Enduring creation stories in a time of crisis

Featured in

  • Published 20230502
  • ISBN: 978-1-922212-83-2
  • Extent: 264pp
  • Paperback (234 x 153mm), eBook

AN ABORIGINAL AUSTRALIAN who is a Nyikina woman, and a man and a woman from European backgrounds – all writers and cultural theorists – ponder the meaning and power of a River that has flowed for thousands of years, in northern Western Australia’s Kimberley. We ponder and share understandings about Australia as a colonised nation, the permeable boundaries between non-­fiction and fiction and the interconnected contemporaneous qualities of culture, people, history and the environment.

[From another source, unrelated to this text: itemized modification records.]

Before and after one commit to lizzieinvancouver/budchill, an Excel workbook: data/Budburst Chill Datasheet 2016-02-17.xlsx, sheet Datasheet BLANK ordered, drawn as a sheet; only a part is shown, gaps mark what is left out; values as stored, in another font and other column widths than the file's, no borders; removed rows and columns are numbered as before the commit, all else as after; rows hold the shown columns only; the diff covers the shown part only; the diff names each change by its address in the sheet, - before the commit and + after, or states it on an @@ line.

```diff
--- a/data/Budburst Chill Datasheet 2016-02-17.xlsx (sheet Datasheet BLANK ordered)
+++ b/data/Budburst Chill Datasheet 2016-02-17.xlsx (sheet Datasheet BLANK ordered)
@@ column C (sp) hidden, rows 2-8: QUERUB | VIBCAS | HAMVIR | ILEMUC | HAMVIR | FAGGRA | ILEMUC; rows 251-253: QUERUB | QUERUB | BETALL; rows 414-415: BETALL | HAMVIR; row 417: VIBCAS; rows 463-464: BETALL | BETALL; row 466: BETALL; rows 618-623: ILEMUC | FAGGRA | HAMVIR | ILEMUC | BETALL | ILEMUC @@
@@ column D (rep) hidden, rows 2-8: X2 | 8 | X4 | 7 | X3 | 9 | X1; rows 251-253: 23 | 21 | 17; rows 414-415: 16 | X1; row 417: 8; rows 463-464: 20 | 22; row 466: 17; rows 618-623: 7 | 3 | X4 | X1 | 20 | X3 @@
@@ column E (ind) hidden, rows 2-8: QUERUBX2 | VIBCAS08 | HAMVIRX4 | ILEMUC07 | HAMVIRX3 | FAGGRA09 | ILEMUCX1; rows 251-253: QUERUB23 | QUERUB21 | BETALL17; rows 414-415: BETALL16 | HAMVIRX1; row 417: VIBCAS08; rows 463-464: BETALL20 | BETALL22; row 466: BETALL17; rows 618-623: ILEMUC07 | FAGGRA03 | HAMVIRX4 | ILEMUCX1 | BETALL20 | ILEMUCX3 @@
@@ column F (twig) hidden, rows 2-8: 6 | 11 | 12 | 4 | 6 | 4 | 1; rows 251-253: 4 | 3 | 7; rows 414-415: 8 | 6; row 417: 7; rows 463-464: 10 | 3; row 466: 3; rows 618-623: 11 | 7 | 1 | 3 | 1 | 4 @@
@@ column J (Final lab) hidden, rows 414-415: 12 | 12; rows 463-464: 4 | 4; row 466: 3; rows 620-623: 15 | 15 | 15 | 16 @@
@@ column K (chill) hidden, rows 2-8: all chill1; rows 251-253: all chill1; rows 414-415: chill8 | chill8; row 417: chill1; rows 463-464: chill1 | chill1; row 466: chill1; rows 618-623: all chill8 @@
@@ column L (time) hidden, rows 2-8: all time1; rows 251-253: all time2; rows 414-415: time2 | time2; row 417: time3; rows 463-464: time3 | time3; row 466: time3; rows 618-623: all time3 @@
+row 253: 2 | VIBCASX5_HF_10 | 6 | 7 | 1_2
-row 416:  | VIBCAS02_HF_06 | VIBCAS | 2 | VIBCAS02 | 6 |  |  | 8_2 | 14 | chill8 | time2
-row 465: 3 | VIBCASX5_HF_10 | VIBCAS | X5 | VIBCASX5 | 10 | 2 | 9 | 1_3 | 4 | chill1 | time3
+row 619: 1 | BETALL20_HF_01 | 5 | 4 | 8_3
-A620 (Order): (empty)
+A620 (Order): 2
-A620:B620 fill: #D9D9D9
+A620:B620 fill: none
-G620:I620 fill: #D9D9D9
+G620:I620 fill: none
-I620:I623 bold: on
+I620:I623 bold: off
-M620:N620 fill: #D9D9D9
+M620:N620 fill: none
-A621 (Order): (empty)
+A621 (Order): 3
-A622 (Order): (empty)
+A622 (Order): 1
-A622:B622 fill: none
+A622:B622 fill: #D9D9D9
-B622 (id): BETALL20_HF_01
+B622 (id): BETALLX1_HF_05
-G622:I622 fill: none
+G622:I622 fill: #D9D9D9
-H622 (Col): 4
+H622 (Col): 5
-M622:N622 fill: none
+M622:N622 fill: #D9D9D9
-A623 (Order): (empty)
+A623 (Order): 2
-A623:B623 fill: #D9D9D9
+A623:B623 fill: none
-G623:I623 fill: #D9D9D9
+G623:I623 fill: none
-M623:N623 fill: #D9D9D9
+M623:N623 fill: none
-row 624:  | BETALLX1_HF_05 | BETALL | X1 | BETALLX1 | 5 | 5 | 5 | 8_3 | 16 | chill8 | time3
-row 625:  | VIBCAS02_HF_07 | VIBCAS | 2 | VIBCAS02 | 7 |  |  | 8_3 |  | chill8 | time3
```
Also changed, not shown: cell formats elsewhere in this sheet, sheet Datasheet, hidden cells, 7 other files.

Still thinking, worrying and talking about Martuwarra, regularly known and mapped as the Fitzroy River, Anne Wagaba Poelina tells how well she knows the River from Nyikina stories, experience, cultural life and knowledge handed down to her from family and past generations. Each of us conversationally and experientially understands that stories will always be transferred to those learning about Martuwarra from Wagaba and other Aboriginal people in the Kimberley’s Fitzroy Valley with deep-­time connections to the River. Each of us also knows from individual learning and collaborative research that the realism of the River’s creation and its life-­giving qualities are meant to be for all human and interrelated life. 

Wagaba remembers the day she got a message from senior Ngarinyin Elder and a man of high degree, Paddy Nyawarra, to come to the Mowanjum Community near the port town of Derby, to meet with him, and from this time she speaks to the true story he relayed.

Already a subscriber? Sign in here

If you are an educator or student wishing to access content for study purposes please contact us at griffithreview@griffith.edu.au

Share article

About the author

Anne Poelina

Professor Anne Poelina is a Kimberley, Nyikina Warrwa Indigenous woman, andCo- Chair of Indigenous Studies at the Nulungu Research Institute, University of Notre Dame,...

More from this edition


PoetryThere are many ways to carry a story. My father smothered his stories with bravado. Here he is, laughing at the sea drenching him on the deck.

Once upon a self

Non-fictionFor Plato, most notably, drama and poetry were to be regarded with intense moral and political suspicion: they made malevolent characters intelligible to their audiences; they use up our real moral sentiments by arousing them for fictional characters; and by depicting certain traits and tropes they risked seducing audiences into acting them out themselves.

Adhi danalpothayapa

Non-fictionFor all the clans on Saibai, both migrations were distressing, uprooting families from their homelands where they had lived for thousands of years. Nevertheless, knowledge produced from these migrations has been embedded in stories chronicling the changing climate, and shared throughout the generations. A strong sense of pride is conveyed when recounting these narratives of adaption and resilience. Story is the key because the wisdom is in the story.

Stay up to date with the latest, news, articles and special offers from Griffith Review.